RECORDS FOR THE EXERCISE>
'''

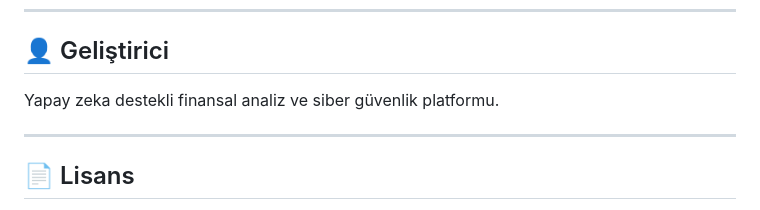
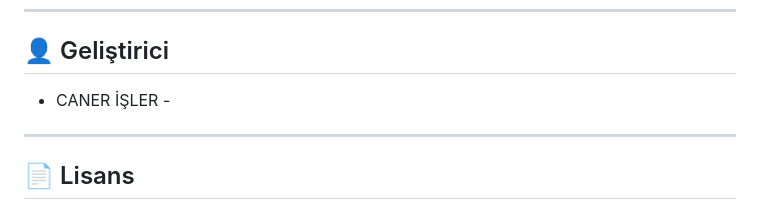
Before and after one commit to yatirimanaliz300-oss/YatirimAnaliz, a Markdown page: README.md, the part around the change. GitHub-like rendering.

```diff
--- a/README.md
+++ b/README.md
@@ -84,7 +84,7 @@ YatirimAnaliz/
 
 ## 👤 Geliştirici
 
-Yapay zeka destekli finansal analiz ve siber güvenlik platformu.
+- CANER İŞLER -
 
 ---
 
```
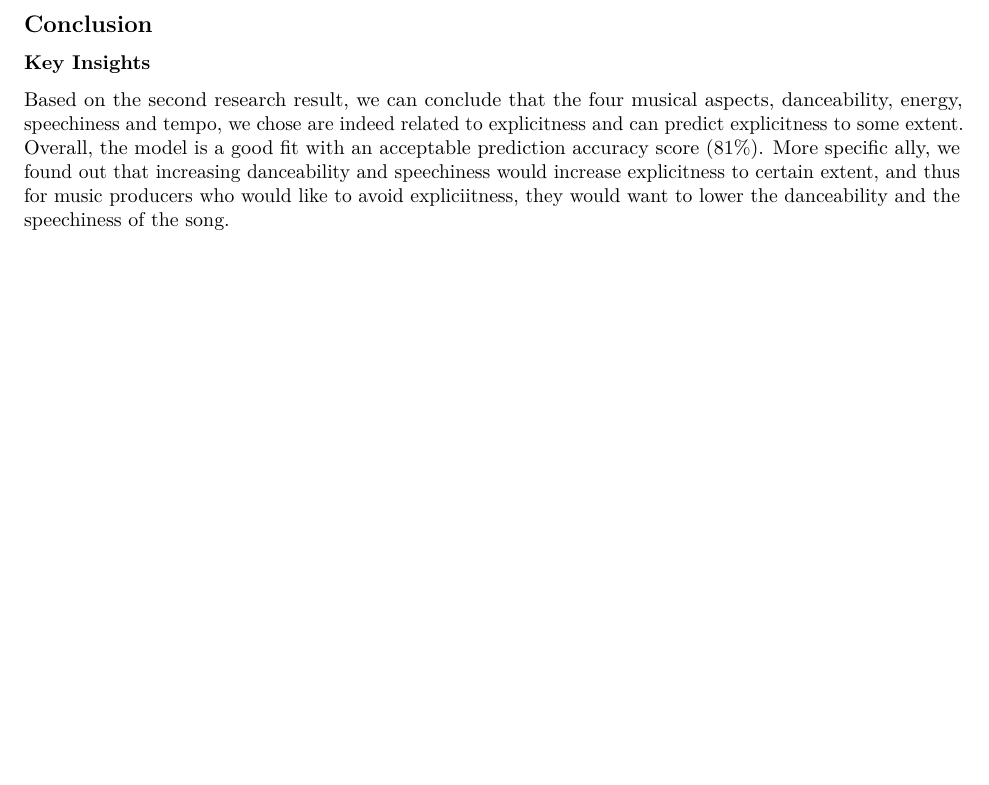
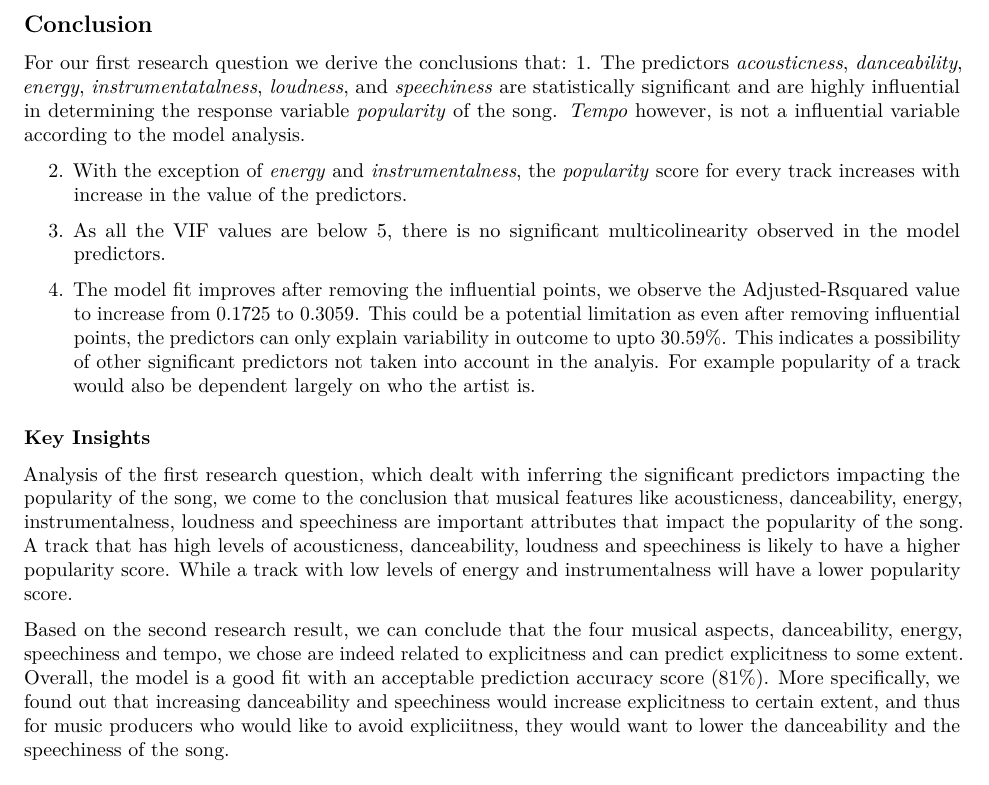
Before and after one commit to EricR401S/Modeling-Trends-for-Spotify-Songs, an R Markdown document (Final project report draft.Rmd): part of page 9 of 9 before the commit and part of page 9 of 10 after it, cut so that both start at the same text, the shorter picture padded with empty space. Rendered offline with R 4.5, knitr and Pandoc, then LaTeX, with nearby package versions; some code elsewhere in the file could not run offline.

Commit message:
conclusion

```diff
--- a/Final project report draft.Rmd
+++ b/Final project report draft.Rmd
@@ -490,9 +490,21 @@ conf.mat.plot(as.factor(test_fitted), test$explicit_fac, main = "confusion matri
 
 ## Conclusion
 
+For our first research question we derive the conclusions that:
+1. The  predictors *acousticness*, *danceability*, *energy*, *instrumentatalness*, *loudness*, and *speechiness* are statistically significant and are highly influential in determining the response variable *popularity* of the song. *Tempo* however, is not a influential variable according to the model analysis.
+
+2. With the exception of *energy* and *instrumentalness*, the *popularity* score for every track increases with increase in the value of the predictors.
+
+2. As all the VIF values are below 5, there is no significant multicolinearity observed in the model predictors.
+
+2. The model fit improves after removing the influential points, we observe the Adjusted-Rsquared value to increase from 0.1725 to  0.3059. This could be a potential limitation as even after removing influential points, the predictors can only explain variability in outcome to upto 30.59%. This indicates a possibility of other significant predictors not taken into account in the analyis. For example popularity of a track would also be dependent largely on who the artist is.
+
 ### Key Insights
 
-Based on the second research result, we can conclude that the four musical aspects, danceability, energy, speechiness and tempo, we chose are indeed related to explicitness and can predict explicitness to some extent. Overall, the model is a good fit with an acceptable prediction accuracy score (81%). More specific ally, we found out that increasing danceability and speechiness would increase explicitness to certain extent, and thus for music producers who would like to avoid expliciitness, they would want to lower the danceability and the speechiness of the song.
+Analysis of the first research question, which dealt with inferring the significant predictors impacting the popularity of the song, we come to the conclusion that musical features like acousticness, danceability, energy, instrumentalness, loudness and speechiness are important attributes that impact the popularity of the song. A track that has high levels of acousticness, danceability, loudness and speechiness is likely to have a higher popularity score. While a track with low levels of energy and instrumentalness will have a lower popularity score.
+
+
+Based on the second research result, we can conclude that the four musical aspects, danceability, energy, speechiness and tempo, we chose are indeed related to explicitness and can predict explicitness to some extent. Overall, the model is a good fit with an acceptable prediction accuracy score (81%). More specifically, we found out that increasing danceability and speechiness would increase explicitness to certain extent, and thus for music producers who would like to avoid expliciitness, they would want to lower the danceability and the speechiness of the song.
 
 
 ### Limitations & Recommendations/Future Studies
```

'''

Repeat the whole listing above word for word. Leave out the pictures.

Before and after one commit to yatirimanaliz300-oss/YatirimAnaliz, a Markdown page: README.md, the part around the change. GitHub-like rendering.

```diff
--- a/README.md
+++ b/README.md
@@ -84,7 +84,7 @@ YatirimAnaliz/
 
 ## 👤 Geliştirici
 
-Yapay zeka destekli finansal analiz ve siber güvenlik platformu.
+- CANER İŞLER -
 
 ---
 
```
Before and after one commit to EricR401S/Modeling-Trends-for-Spotify-Songs, an R Markdown document (Final project report draft.Rmd): part of page 9 of 9 before the commit and part of page 9 of 10 after it, cut so that both start at the same text, the shorter picture padded with empty space. Rendered offline with R 4.5, knitr and Pandoc, then LaTeX, with nearby package versions; some code elsewhere in the file could not run offline.

Commit message:
conclusion

```diff
--- a/Final project report draft.Rmd
+++ b/Final project report draft.Rmd
@@ -490,9 +490,21 @@ conf.mat.plot(as.factor(test_fitted), test$explicit_fac, main = "confusion matri
 
 ## Conclusion
 
+For our first research question we derive the conclusions that:
+1. The  predictors *acousticness*, *danceability*, *energy*, *instrumentatalness*, *loudness*, and *speechiness* are statistically significant and are highly influential in determining the response variable *popularity* of the song. *Tempo* however, is not a influential variable according to the model analysis.
+
+2. With the exception of *energy* and *instrumentalness*, the *popularity* score for every track increases with increase in the value of the predictors.
+
+2. As all the VIF values are below 5, there is no significant multicolinearity observed in the model predictors.
+
+2. The model fit improves after removing the influential points, we observe the Adjusted-Rsquared value to increase from 0.1725 to  0.3059. This could be a potential limitation as even after removing influential points, the predictors can only explain variability in outcome to upto 30.59%. This indicates a possibility of other significant predictors not taken into account in the analyis. For example popularity of a track would also be dependent largely on who the artist is.
+
 ### Key Insights
 
-Based on the second research result, we can conclude that the four musical aspects, danceability, energy, speechiness and tempo, we chose are indeed related to explicitness and can predict explicitness to some extent. Overall, the model is a good fit with an acceptable prediction accuracy score (81%). More specific ally, we found out that increasing danceability and speechiness would increase explicitness to certain extent, and thus for music producers who would like to avoid expliciitness, they would want to lower the danceability and the speechiness of the song.
+Analysis of the first research question, which dealt with inferring the significant predictors impacting the popularity of the song, we come to the conclusion that musical features like acousticness, danceability, energy, instrumentalness, loudness and speechiness are important attributes that impact the popularity of the song. A track that has high levels of acousticness, danceability, loudness and speechiness is likely to have a higher popularity score. While a track with low levels of energy and instrumentalness will have a lower popularity score.
+
+
+Based on the second research result, we can conclude that the four musical aspects, danceability, energy, speechiness and tempo, we chose are indeed related to explicitness and can predict explicitness to some extent. Overall, the model is a good fit with an acceptable prediction accuracy score (81%). More specifically, we found out that increasing danceability and speechiness would increase explicitness to certain extent, and thus for music producers who would like to avoid expliciitness, they would want to lower the danceability and the speechiness of the song.
 
 
 ### Limitations & Recommendations/Future Studies
```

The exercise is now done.